Mutation can result in several different types of change in sequences; these can either have no effect, alter the product of a gene, or prevent the gene from functioning properly or completely. One study on genetic variations between different species of Drosophila suggests that if a mutation changes a protein produced by a gene, the result is likely to be harmful, with an estimated 70 percent of amino acid polymorphisms having damaging effects, and the remainder being either neutral or weakly beneficial. Due to the damaging effects that mutations can have on genes, organisms have mechanisms such as DNA repair to prevent mutations.
Other articles related to "mutation, mutations":
... Mapping between common terms from cancer biology and evolutionary biology Driver mutation = a mutation that gives a selective advantage to a clone in its microenvironment, through ... Driver mutations tend to cause clonal expansions ... Passenger mutation = a mutation that has no effect on the fitness of a clone but may be associated with a clonal expansion because it occurs in the same genome with a driver ...
... a parent, and also not passed to offspring, is called a somatic cell genetic mutation or acquired mutation ... Cells with heterozygous mutations (one good copy of gene and one mutated copy) may function normally with the unmutated copy until the good copy has been spontaneously somatically mutated ... This kind of mutation happens all the time in living organisms, but it is difficult to measure the rate ...
... The mixed mutation causes The soft mutation of b /b/ → v /v/, g /ɡ/ → c'h /x/, gw /ɡw/ → w /w/, m /m/ → v /v/ Hard mutation of d /d/ → t /t/ ...
... The Clearwing budgerigar mutation is one of approximately 30 mutations affecting the colour of budgerigars ... It is the underlying mutation of the Clearwing variety, often known as Yellowwings in the green series and Whitewings in the blue series ... When combined with the Greywing mutation the variety is known as the Full-bodied Greywing ...
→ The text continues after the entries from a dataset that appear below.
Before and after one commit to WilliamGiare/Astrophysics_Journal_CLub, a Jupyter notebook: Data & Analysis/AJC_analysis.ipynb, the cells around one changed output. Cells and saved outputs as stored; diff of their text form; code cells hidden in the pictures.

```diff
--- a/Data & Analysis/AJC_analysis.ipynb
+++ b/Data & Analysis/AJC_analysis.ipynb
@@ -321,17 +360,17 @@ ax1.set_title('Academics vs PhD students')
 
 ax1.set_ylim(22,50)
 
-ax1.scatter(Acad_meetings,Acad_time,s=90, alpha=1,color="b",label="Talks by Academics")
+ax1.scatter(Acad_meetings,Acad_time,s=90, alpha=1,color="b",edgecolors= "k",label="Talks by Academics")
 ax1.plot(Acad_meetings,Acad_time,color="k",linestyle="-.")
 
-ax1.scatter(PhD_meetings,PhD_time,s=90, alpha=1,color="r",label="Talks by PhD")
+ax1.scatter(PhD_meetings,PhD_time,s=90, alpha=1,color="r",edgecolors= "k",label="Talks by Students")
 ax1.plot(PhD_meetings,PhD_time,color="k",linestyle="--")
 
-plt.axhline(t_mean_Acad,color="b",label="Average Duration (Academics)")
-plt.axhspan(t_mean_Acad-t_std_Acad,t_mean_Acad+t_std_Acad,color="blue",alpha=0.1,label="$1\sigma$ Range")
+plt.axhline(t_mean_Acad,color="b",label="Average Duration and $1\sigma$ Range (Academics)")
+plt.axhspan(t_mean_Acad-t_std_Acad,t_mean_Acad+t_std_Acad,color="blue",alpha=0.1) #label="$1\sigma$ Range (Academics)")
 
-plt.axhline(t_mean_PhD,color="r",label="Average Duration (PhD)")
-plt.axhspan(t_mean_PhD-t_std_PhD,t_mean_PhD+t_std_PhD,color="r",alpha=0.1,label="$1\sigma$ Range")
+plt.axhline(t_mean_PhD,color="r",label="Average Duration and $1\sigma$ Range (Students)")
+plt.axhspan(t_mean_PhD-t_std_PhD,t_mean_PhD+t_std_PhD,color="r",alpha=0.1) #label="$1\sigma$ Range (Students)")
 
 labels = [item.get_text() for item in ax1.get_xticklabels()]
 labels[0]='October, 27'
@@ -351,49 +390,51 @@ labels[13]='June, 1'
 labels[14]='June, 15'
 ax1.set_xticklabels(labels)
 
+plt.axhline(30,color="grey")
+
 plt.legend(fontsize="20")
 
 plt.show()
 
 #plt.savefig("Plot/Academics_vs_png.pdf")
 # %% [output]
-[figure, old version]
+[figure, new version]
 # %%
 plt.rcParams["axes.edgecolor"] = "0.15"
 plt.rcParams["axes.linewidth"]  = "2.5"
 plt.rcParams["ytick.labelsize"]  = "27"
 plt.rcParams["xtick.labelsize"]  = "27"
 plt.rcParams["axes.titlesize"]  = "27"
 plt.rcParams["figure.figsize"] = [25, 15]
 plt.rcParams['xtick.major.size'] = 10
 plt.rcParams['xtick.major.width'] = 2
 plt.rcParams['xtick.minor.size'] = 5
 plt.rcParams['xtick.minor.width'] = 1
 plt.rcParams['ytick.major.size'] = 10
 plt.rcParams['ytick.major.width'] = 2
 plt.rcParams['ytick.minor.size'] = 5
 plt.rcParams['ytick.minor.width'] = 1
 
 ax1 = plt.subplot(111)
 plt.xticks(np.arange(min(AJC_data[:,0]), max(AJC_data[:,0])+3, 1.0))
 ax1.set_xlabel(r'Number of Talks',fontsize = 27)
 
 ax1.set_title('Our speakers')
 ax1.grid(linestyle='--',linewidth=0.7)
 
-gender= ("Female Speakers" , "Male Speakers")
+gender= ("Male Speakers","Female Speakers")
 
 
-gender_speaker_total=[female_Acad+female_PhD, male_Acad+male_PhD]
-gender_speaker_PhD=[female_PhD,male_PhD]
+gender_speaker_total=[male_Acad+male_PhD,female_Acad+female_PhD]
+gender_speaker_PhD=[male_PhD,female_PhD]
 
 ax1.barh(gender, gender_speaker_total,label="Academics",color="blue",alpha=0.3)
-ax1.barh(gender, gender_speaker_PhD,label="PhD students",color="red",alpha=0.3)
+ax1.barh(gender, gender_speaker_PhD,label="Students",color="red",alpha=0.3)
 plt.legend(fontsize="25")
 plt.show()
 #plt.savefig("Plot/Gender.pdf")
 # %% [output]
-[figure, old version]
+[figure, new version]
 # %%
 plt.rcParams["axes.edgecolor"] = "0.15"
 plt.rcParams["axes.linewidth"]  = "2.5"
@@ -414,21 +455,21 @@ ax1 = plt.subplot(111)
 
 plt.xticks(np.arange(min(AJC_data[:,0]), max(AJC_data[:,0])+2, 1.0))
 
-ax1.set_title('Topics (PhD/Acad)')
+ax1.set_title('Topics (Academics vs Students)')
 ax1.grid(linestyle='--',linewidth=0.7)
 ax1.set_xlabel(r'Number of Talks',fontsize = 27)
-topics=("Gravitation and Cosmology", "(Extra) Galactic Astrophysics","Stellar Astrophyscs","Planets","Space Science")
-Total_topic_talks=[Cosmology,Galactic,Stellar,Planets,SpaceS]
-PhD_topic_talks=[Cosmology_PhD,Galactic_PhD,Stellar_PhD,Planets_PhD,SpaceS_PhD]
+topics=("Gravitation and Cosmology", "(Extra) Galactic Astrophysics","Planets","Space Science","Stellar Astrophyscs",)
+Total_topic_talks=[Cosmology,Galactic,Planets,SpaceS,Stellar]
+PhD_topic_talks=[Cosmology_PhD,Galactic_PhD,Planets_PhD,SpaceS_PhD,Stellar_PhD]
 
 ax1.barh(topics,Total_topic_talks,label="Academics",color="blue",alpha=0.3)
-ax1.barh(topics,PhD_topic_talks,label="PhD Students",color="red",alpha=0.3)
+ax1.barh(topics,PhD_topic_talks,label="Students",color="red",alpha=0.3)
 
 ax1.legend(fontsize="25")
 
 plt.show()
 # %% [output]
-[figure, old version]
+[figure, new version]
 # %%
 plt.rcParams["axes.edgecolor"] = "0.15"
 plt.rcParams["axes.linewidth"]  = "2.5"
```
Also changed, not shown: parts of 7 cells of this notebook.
... The Clearwing mutation is one of the few that affect different areas of the body selectively ... Like many budgerigar mutations, it is the black melanin pigment that is affected ... The Clearwing mutation causes a large reduction in the number of pigment granules in the cortex, but only a very small reduction in the number of pigment granules ...